In the pastures of eastern Ladakh, wild animals and birds are a common sighting and often compete with domestic animals for food. While in the heavily populated Indus valley and the valleys of its tributaries, they are found in the higher reaches but often descend to lower reaches due to scarcity of food, thus resulting in human-wildlife conflict. Several species of mammals which were extensively hunted for fur and wool in the past are now at the brink of extinction. These include the Tibetan antelope, Eurasian lynx and the musk deer which is now extinct in Ladakh.
Due to the revival of Buddhist traditions and the increasing awareness of the populace regarding the importance of preservation of environment, the future looks seemingly bright for the wildlife of Ladakh.
Mammals of Ladakh
The snow leopard is one of the rarest mammals in the world. Called Schan in Ladakhi language, it is the king of snow-capped mountains.

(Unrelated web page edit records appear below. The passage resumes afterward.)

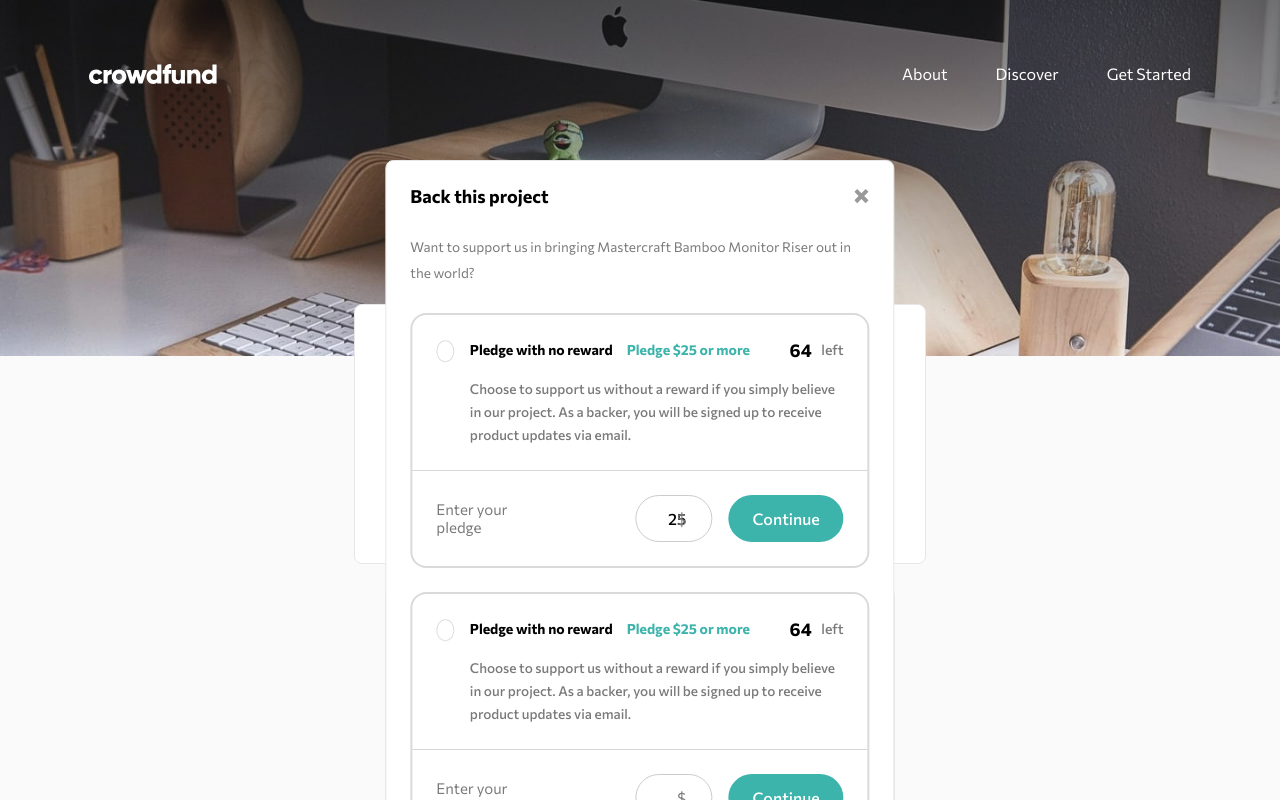
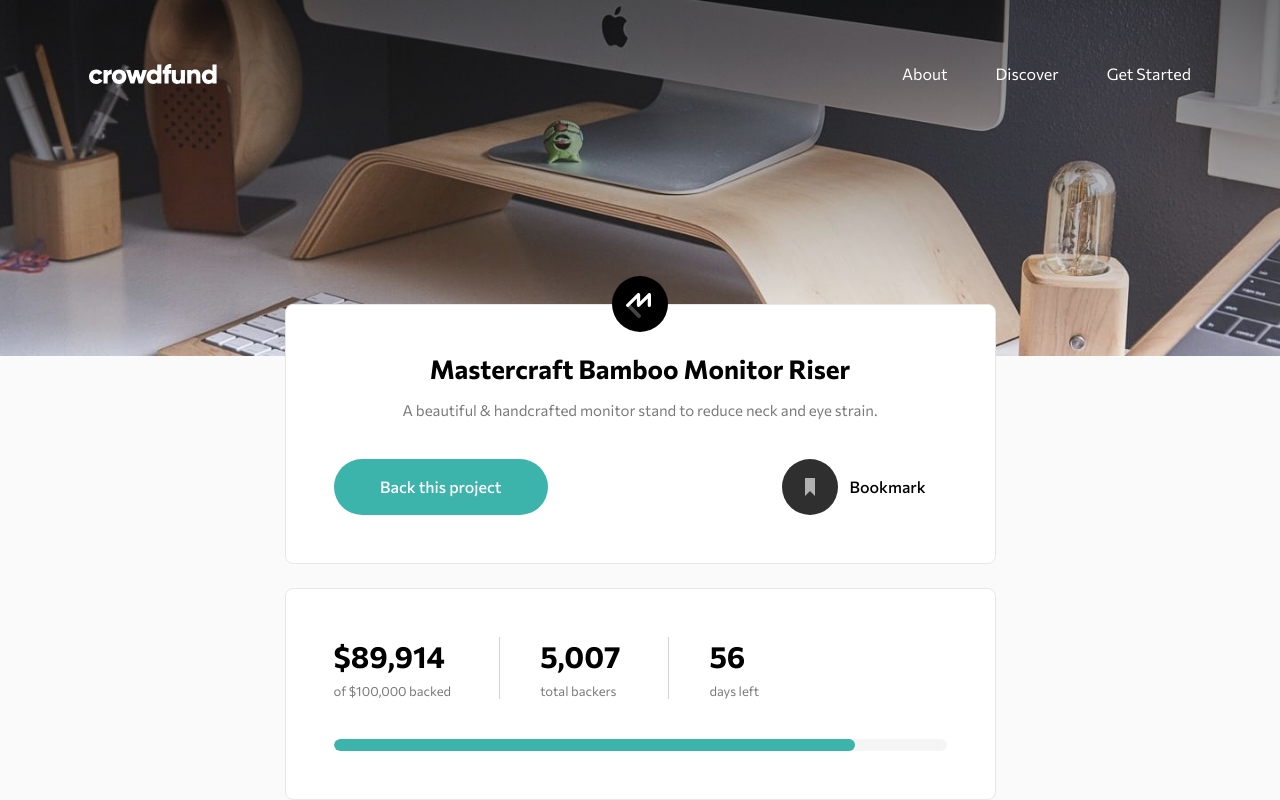
Before and after one commit to cendyz/Crowdfunding-product-page, a React (Vite) app: page / in a window 1280 px wide. Shown: the top 800 px of the page. Built offline with nearby package versions, Linux system fonts and the light colour scheme.

Commit message:
active states ok

```diff
--- a/src/sass/main.scss
+++ b/src/sass/main.scss
@@ -12,6 +12,7 @@
 	font-size: 16px;
 	font-family: 'Commissioner', sans-serif;
 	background-color: rgb(250, 250, 250);
+
 }
 
 .wrapper {
@@ -437,9 +438,9 @@
 	.second-box,
 	.main,
 	.last-box,
-	.modal {
-		max-width: 711px;
-		width: 39.79vw;
+	.modal,
+	.first-box-content {
+		width: 711px;
 		margin: 0 auto;
 	}
 	.main {
@@ -464,6 +465,12 @@
 
 	.first-btn {
 		width: 35%;
+		transition: background-color 0.2s cubic-bezier(0.39, 0.575, 0.565, 1);
+
+		&:hover,
+		&:focus {
+			background-color: var(--dark-cyan);
+		}
 	}
 
 	.first-save {
@@ -533,15 +540,8 @@
 		margin-bottom: 0;
 	}
 
-	.modal-box-inner {
-		// display: none;
-	}
-
-	.modal-box-inner-desktop {
-	}
-
 	.modal {
-		display: block;
+		// display: block;
 	}
 
 	.modal-select-label {
@@ -550,7 +550,7 @@
 	}
 
 	.modal-input-desktop {
-		width: 2.9em;
+		width: 2.7em;
 		&:checked {
 			background-color: var(--moderate-cyan);
 			box-shadow: inset -0.005rem -0.005rem 0 0.45rem white;
@@ -626,10 +626,9 @@
 			content: '$';
 			position: absolute;
 			top: 49%;
-			left: 11.19vw;
+			left: 12.2em;
 			transform: translateY(-50%);
 			color: var(--dark-gray);
-
 		}
 	}
 
@@ -651,6 +650,14 @@
 		border: 1px solid rgb(204, 204, 204);
 		width: 25%;
 	}
+
+	.first-save, .last-box-inner-left-btn {
+		transition: color .2s, background-color .2s;
+	}
+
+	.last-box-inner-left-btn:hover {
+		background-color: var(--dark-cyan);
+	}
 }
 
 // - Mobile: 375px
```
Also changed, not shown: src/images/icon-bookmark-clicked.svg (added).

It is smaller and lighter than a common leopard. The snow leopard is a nocturnal animal and is very elusive. It is adapted to live in some of the most climatically hostile environments, in high-altitude mountains and extreme cold. The head, nape and lower parts of legs have black spots while the body and tail is covered with larger rosettes and the belly is witish. The snow leopard inhabits areas especially between 3,000m and 5,000m. It is found throughout Ladakh especially in southern and central Ladakh. Hemis National Park is the best place to view this ‘Grey Ghost’.
Called Shangku in Ladakh, the Tibetan wolf is a sub-species of grey wolf. It is around 76 cm tall and about 110 cm in length. It weighs around 30-35 kg. It is larger than the other sub-species of wolf found in the Indian Peninsula. It has a blackish summer coat and a brownish thick woolly fur in winter. Its fur is black on the back while yellowish white on face, belly and limbs. The Tibetan wolf is found mostly in the mountains during summer and in the upper reaches of valleys during winter. It mostly preys on rodents but often hunts livestock leading to retaliatory killing by the locals. It lives mostly in Changthang region, Zanskar, Upper Suru valley and Markha valley.
Like the snow leopard, the Eurasian lynx is one of the rare mammals on the planet. It is almost extinct in Europe, since it has been extensively hunted for its fur which is in great demand in the fashion industry. Its body is reddish grey with spots over the upper limbs. Its distinctive feature is long tufts of hair on its erect, triangular shaped ears. The Eurasian lynx inhabits in areas at an altitude of over 4,000m. It is a diurnal mammal, especially active at dusk and dawn. It hunts marmots, hares, young ones of bharal and domestic sheep and goats. It is mostly found in the Nubra valley near Hunder and Panamik and in Gya-Meru area.
Known as Watsey in Ladakhi, the red fox is common throughout Ladakh. Its coat is reddish in colour. It is covered with long, silky fur for which it is extensively hunted. As a result, its population is declining. The red fox is active at night but can also be seen at dawn and dusk. It is a very shy and wary animal. It is mostly found individually as well as in monogamous pairs. The red fox lives in crevices and burrows. It feeds on marmots, mouse-hares, rodents and birds.
The Himalayan brown bear is a sub-species of brown bear. It has a reddish brown coat. It is regarded as one of the largest carnivore in the Himalayas. It has a large head with small eyes, a heavy body with stocky limbs and flat claws. The Himalayan brown bear lives individually or in small groups with female and cubs. It prefers bare, open areas. It is active both during daytime and at night but rests during midday. It goes into hibernation from November to May. The Himalayan brown bear is territorial with the male territory larger than the female’s. It is omnivore and feeds on fresh grass, insects, rodents, roots, bulbs, carcasses and even livestock. It is found in western and southern Ladakh.